But wait, there may be more. Ominously enough, the Times itself, reporting on the matter in last Friday's edition, quotes a promise from executive editor Raines that he is "also reviewing other journalistic work [Jayson Blair] has done for the Times," and "we will do what is necessary to be sure the record is kept straight." According to Washington Post media correspondent Howie Kurtz, there'll be a lot of work involved in such a review: Blair has been involved in a number of previous controversies "and the paper has run 50 corrections on his stories."

Which is an interesting little statistic. We suspect our first reaction was the same as any disinterested scholar of American journalistic institutions: "Whoa! How many stories do you get to screw up at the Times and still keep your job?" Our second reaction was, let's fire up the Nexis database and find out.

Since Blair's name first appeared in the Times on June 9, 1998, he has had 725 total bylines there. His 50 corrections therefore constitute a 6.9 percent discovered-error rate. That's not so great. But it's not nearly so bad as the factual strikeout average posted, to take one random example, by Times Washington-bureau stalwart Adam Clymer over the exact same period: 400 bylines with 36 corrections (9.0 percent). Or how's about Times associate editor R.W. "Johnny" Apple Jr., whose 327 bylines with 46 corrections (14.1 percent spoiled copy) would seem to label him--the numbers don't lie--less than half as reliable a newsman as the hapless youngster Howell Raines is now banishing to Purdah.

At the risk of revealing embarrassing details of THE SCRAPBOOK's obsessions, we'll admit that we ran columnist Maureen Dowd's numbers so you can save yourself the trouble: a spectacular record of one correction in the last nine years (which this page certainly can't match). We'll leave to the cynics jokes about how you first have to deal in facts to make errors of the sort that need correcting.

How Much Loot?

About the looting of Iraq's National Museum: The New York Times last week reported that estimates of the catastrophe have been ratcheted down considerably.
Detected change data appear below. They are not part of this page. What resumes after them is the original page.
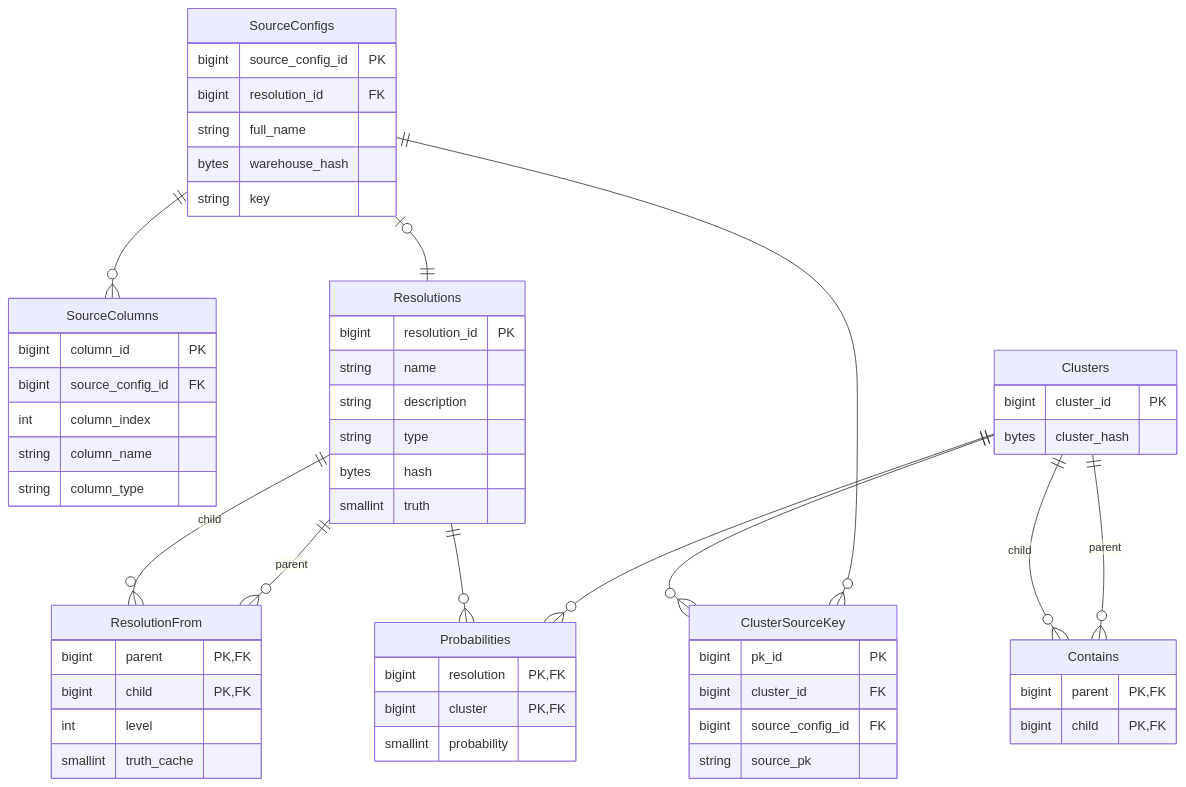
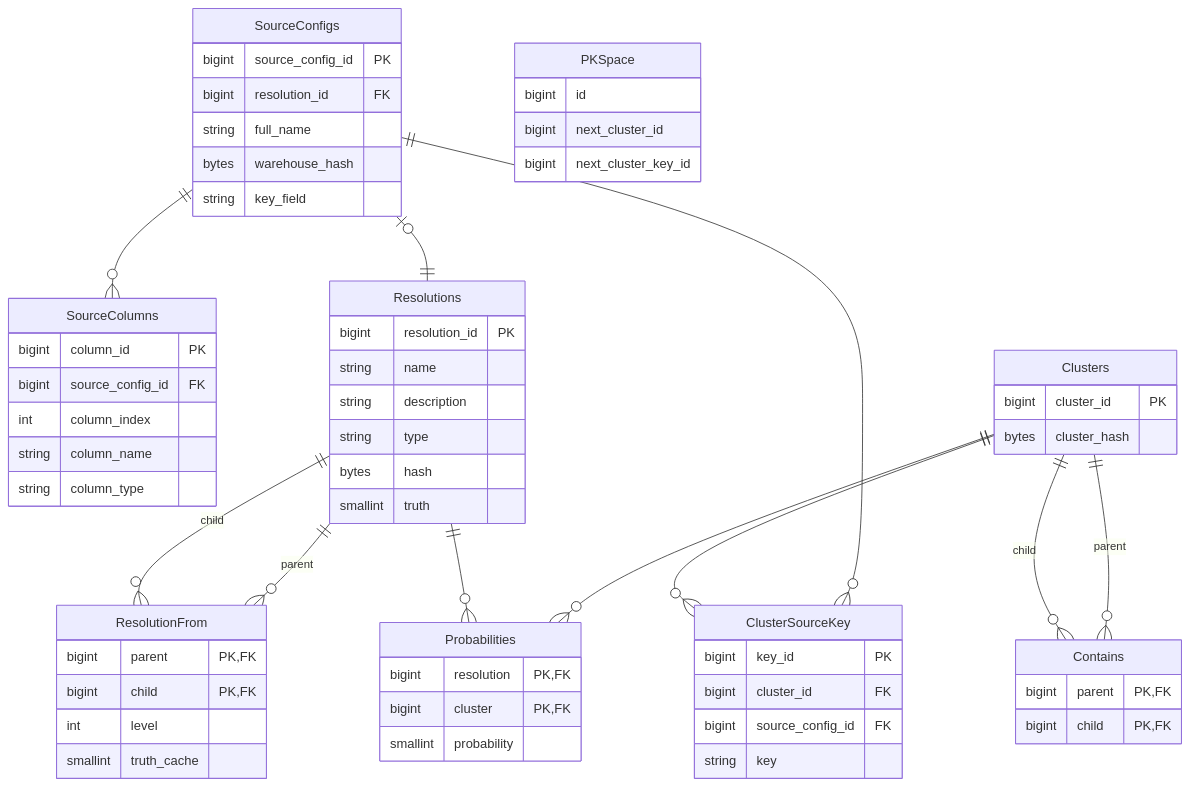
One commit to will-langdale/matchbox changed the diagram in docs/api/server/backends/postgresql.md. Above: the diagram before and after it, drawn with Mermaid. The commit also changed 16 other files, not shown here.

Commit message:
Renamed key in SourceConfig to key_field.

````diff
--- a/docs/api/server/backends/postgresql.md
+++ b/docs/api/server/backends/postgresql.md
@@ -10,61 +10,66 @@
 ```mermaid
 erDiagram
     SourceConfigs {
         bigint source_config_id PK
         bigint resolution_id FK
         string full_name
         bytes warehouse_hash
-        string key
+        string key_field
     }
     SourceColumns {
         bigint column_id PK
         bigint source_config_id FK
         int column_index
         string column_name
         string column_type
     }
     Clusters {
         bigint cluster_id PK
         bytes cluster_hash
     }
     ClusterSourceKey {
-        bigint pk_id PK
+        bigint key_id PK
         bigint cluster_id FK
         bigint source_config_id FK
-        string source_pk
+        string key
     }
     Contains {
         bigint parent PK,FK
         bigint child PK,FK
+    }
+    PKSpace {
+        bigint id
+        bigint next_cluster_id
+        bigint next_cluster_key_id
     }
     Probabilities {
         bigint resolution PK,FK
         bigint cluster PK,FK
         smallint probability
     }
     Resolutions {
         bigint resolution_id PK
         string name
         string description
         string type
         bytes hash
         smallint truth
     }
     ResolutionFrom {
         bigint parent PK,FK
         bigint child PK,FK
         int level
         smallint truth_cache
     }
 
     SourceConfigs |o--|| Resolutions : ""
     SourceConfigs ||--o{ SourceColumns : ""
     SourceConfigs ||--o{ ClusterSourceKey : ""
     Clusters ||--o{ ClusterSourceKey : ""
     Clusters ||--o{ Probabilities : ""
     Clusters ||--o{ Contains : "parent"
     Contains }o--|| Clusters : "child"
     Resolutions ||--o{ Probabilities : ""
     Resolutions ||--o{ ResolutionFrom : "parent"
     ResolutionFrom }o--|| Resolutions : "child"
 ```
````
To review the bidding: John F. Burns, in a rather breathless lead paragraph, reported on April 12 that when "American troops entered Baghdad in sufficient force to topple Saddam Hussein's government this week, it took only 48 hours for the museum to be destroyed, with at least 170,000 artifacts carried away by looters."

That's more than 3,500 artifacts an hour--an astonishing rate of theft that probably should have been flagged by a copy editor. But the 170,000 figure (which seems to have been a guess at the total holdings) has since been repeated in hundreds of stories, most of them hysterically anti-U.S. military. Burns's piece, to be fair, went on to caution that "what officials told journalists today may have to be adjusted as a fuller picture comes to light."
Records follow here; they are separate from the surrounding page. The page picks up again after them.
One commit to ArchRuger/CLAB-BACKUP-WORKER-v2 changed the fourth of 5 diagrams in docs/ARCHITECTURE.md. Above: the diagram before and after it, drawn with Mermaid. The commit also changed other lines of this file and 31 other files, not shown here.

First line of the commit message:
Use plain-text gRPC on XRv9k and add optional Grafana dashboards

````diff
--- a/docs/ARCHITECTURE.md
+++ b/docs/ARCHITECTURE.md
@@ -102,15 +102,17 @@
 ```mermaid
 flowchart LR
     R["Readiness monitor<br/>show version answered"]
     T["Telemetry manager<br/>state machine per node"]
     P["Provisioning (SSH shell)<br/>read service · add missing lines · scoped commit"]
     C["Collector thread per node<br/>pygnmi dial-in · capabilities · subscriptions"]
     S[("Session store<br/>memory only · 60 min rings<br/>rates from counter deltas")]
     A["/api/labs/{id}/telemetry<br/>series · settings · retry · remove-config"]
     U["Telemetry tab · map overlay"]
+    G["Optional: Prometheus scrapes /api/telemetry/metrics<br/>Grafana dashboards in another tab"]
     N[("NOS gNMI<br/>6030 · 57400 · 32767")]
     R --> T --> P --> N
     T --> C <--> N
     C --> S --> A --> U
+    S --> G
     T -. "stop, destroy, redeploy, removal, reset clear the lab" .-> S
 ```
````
And how! Alan Riding's front page piece in the Times last Thursday reports that museum officials have now provided American investigators with a list of "artifacts that were definitely missing." The list contains (this is not a misprint) 29 items. Four have subsequently been found. "Twenty-five pieces is not the same as 170,000," the investigating Marine colonel, Matthew F. Bogdanos, dryly notes. Bogdanos's day job, when he's not doing reserve duty, is as a prosecutor in the Manhattan D.A.'s office.
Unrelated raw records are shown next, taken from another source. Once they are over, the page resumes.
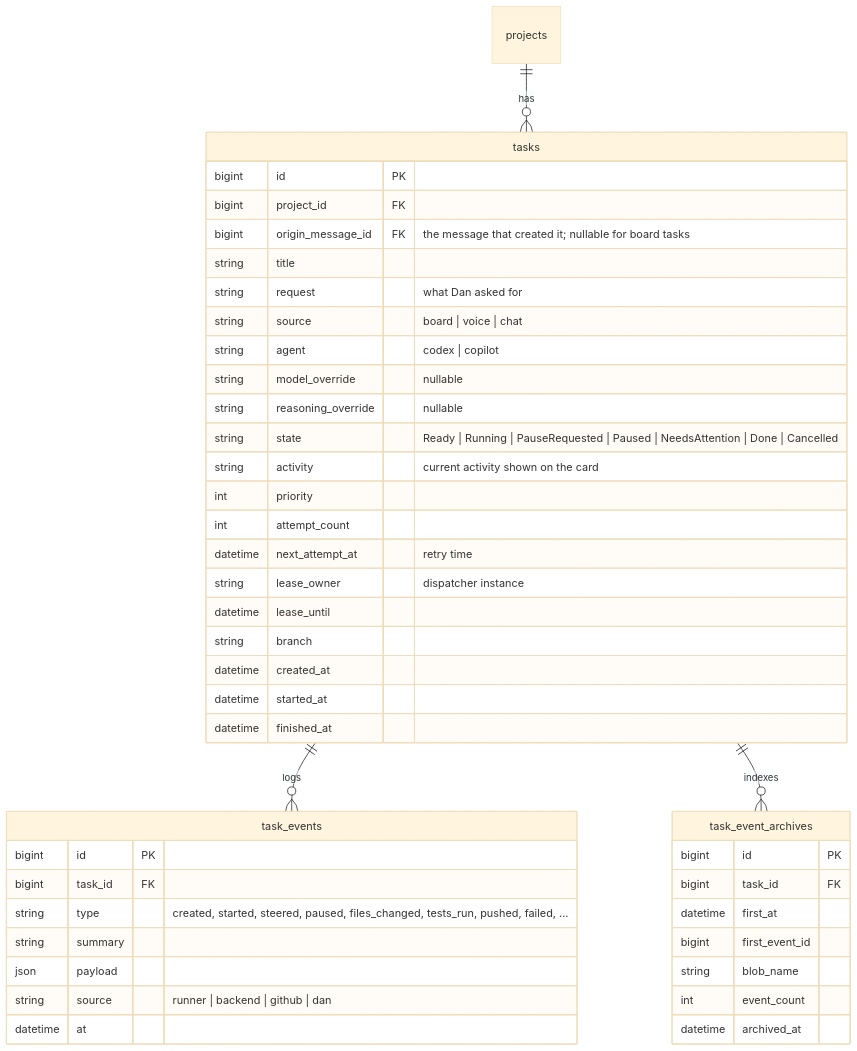
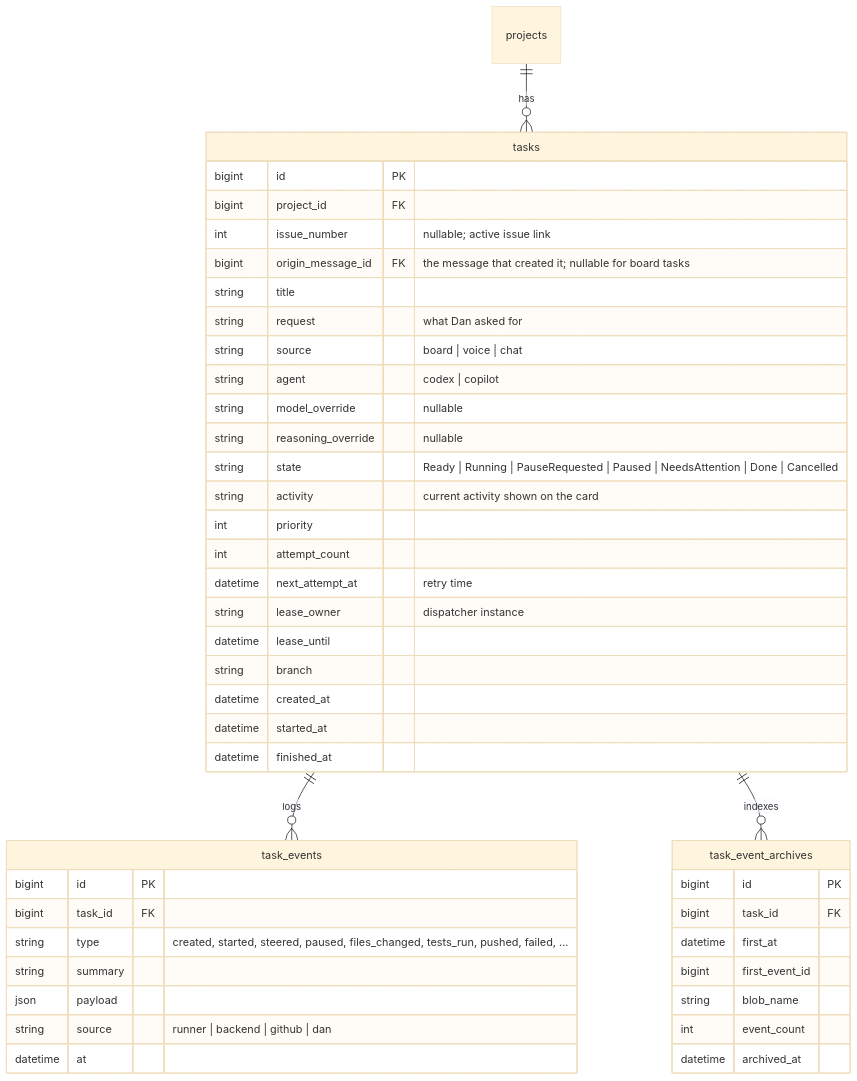
Before and after one commit to DanAakesen/jarvis: the fourth of 9 diagrams in docs/data-model.md, drawn with Mermaid (base theme). The commit also changed other lines of this file and 30 other files, not shown here.

````diff
--- a/docs/data-model.md
+++ b/docs/data-model.md
@@ -358,46 +358,47 @@
 ```mermaid
 erDiagram
     projects ||--o{ tasks : has
     tasks ||--o{ task_events : logs
     tasks ||--o{ task_event_archives : indexes
     tasks {
         bigint id PK
         bigint project_id FK
+        int issue_number "nullable; active issue link"
         bigint origin_message_id FK "the message that created it; nullable for board tasks"
         string title
         string request "what Dan asked for"
         string source "board | voice | chat"
         string agent "codex | copilot"
         string model_override "nullable"
         string reasoning_override "nullable"
         string state "Ready | Running | PauseRequested | Paused | NeedsAttention | Done | Cancelled"
         string activity "current activity shown on the card"
         int priority
         int attempt_count
         datetime next_attempt_at "retry time"
         string lease_owner "dispatcher instance"
         datetime lease_until
         string branch
         datetime created_at
         datetime started_at
         datetime finished_at
     }
     task_events {
         bigint id PK
         bigint task_id FK
         string type "created, started, steered, paused, files_changed, tests_run, pushed, failed, ..."
         string summary
         json payload
         string source "runner | backend | github | dan"
         datetime at
     }
     task_event_archives {
         bigint id PK
         bigint task_id FK
         datetime first_at
         bigint first_event_id
         string blob_name
         int event_count
         datetime archived_at
     }
 ```
````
Much uncertainty remains, but the difference between 170,000 and 25, as Mark Twain might have put it, is like the difference between lightning and a lightning bug.

Grad Students of the World, Disband!